Photo by George Lang
Excerpted from Dancing with Life
On the very last day of 1986, soon after my 40th birthday, I did something that many people have since told me they long to do. I completely abandoned my professional identity, with all its security and privileges, in order to devote myself to finding more joy and meaning in my life. It was a good life that I left—some would even say a great one. I was editor-in-chief and chief executive of Esquire magazine, having bought it with some colleagues when it had fallen on hard times and slowly nourished it back to financial health and prominence. I liked what I did, was reasonably good at it, and as both creative and operational leader, I got to do things my way—a rare situation. Through the articles I published and the monthly column I wrote in the magazine, I had a voice in the national debate around social issues relevant to my generation. And as a business leader I got an adrenaline charge from being the underdog competing against much larger media companies and finding creative ways to hold my own.

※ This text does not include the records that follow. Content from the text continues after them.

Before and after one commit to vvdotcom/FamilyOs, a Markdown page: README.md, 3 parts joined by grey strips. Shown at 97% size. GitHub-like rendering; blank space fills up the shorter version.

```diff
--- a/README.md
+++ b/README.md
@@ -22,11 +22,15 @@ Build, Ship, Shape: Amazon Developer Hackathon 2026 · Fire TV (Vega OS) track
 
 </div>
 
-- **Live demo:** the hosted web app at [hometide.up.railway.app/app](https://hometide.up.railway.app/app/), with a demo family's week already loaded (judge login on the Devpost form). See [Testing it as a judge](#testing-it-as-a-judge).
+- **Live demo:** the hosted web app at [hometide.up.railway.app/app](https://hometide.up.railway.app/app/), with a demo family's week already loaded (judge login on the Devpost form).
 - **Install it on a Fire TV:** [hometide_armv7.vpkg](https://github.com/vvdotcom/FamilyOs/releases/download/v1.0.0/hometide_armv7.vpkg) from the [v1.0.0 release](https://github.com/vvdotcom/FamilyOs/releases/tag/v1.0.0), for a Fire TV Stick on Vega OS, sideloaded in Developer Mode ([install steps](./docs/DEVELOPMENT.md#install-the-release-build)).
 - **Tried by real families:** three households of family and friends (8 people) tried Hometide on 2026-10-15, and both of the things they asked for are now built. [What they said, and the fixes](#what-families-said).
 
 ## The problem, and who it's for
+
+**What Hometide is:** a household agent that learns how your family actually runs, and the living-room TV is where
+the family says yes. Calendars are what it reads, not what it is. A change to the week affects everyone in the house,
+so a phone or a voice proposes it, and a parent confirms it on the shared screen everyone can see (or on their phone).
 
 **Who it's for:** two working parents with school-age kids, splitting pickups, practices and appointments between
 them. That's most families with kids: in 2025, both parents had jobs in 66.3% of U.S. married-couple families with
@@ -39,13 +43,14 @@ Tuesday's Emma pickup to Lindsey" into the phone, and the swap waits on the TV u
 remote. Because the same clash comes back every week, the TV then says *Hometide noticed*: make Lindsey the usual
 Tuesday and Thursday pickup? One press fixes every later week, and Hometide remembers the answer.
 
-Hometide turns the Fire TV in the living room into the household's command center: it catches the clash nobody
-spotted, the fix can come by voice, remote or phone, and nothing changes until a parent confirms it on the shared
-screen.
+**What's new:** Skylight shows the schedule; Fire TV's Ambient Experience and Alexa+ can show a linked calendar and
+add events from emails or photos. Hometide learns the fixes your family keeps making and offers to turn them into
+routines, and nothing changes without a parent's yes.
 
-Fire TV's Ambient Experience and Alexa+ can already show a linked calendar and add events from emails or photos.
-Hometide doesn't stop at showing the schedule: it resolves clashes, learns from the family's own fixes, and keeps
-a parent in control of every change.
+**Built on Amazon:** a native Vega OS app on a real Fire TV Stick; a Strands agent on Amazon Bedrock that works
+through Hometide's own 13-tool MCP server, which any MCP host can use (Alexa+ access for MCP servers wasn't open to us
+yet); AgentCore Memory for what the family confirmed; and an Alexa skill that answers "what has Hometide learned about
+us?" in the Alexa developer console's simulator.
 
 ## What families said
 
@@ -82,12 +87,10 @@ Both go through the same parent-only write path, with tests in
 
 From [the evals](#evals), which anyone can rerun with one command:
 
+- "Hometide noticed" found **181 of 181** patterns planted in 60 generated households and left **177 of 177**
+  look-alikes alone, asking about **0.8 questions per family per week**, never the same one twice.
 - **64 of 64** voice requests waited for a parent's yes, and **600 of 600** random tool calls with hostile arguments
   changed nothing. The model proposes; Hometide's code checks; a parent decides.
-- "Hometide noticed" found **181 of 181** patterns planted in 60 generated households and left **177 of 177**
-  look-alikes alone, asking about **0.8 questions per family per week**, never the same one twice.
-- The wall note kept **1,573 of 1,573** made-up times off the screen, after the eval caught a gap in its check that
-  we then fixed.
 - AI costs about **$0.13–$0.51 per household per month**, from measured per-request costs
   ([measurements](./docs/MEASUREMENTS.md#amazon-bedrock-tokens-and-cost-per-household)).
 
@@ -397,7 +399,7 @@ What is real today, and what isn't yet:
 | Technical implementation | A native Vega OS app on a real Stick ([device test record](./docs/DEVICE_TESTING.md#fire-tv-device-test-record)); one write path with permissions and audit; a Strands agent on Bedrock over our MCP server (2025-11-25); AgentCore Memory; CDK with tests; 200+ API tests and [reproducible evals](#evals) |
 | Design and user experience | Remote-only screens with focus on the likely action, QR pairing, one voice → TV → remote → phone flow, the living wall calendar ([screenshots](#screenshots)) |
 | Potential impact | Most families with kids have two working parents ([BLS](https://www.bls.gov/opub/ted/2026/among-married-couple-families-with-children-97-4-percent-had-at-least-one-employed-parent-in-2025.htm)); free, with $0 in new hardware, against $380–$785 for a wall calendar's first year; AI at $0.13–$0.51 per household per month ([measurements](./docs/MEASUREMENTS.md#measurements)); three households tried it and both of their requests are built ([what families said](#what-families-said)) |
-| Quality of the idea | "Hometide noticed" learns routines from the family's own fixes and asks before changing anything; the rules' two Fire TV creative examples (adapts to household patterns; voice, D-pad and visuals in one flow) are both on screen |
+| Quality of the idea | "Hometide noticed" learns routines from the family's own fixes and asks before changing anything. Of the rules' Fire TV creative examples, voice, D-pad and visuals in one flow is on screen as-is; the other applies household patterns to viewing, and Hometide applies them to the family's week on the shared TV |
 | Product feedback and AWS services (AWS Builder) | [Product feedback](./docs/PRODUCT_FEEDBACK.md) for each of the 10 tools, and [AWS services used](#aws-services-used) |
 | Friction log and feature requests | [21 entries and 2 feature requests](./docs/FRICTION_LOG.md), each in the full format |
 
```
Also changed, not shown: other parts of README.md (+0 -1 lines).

Although I felt very fortunate to have these experiences, they did not ultimately provide me with a deep sense of purpose. Whenever I imagined spending the rest of my life continuing on the same path toward worldly success a strong feeling of disappointment in myself arose. So to the astonishment of people in the New York publishing community I gave up all that I had accomplished in order to dedicate myself fully to exploring the inner life and to understanding the mystery of this human existence, with all its joyous possibility and its endless suffering.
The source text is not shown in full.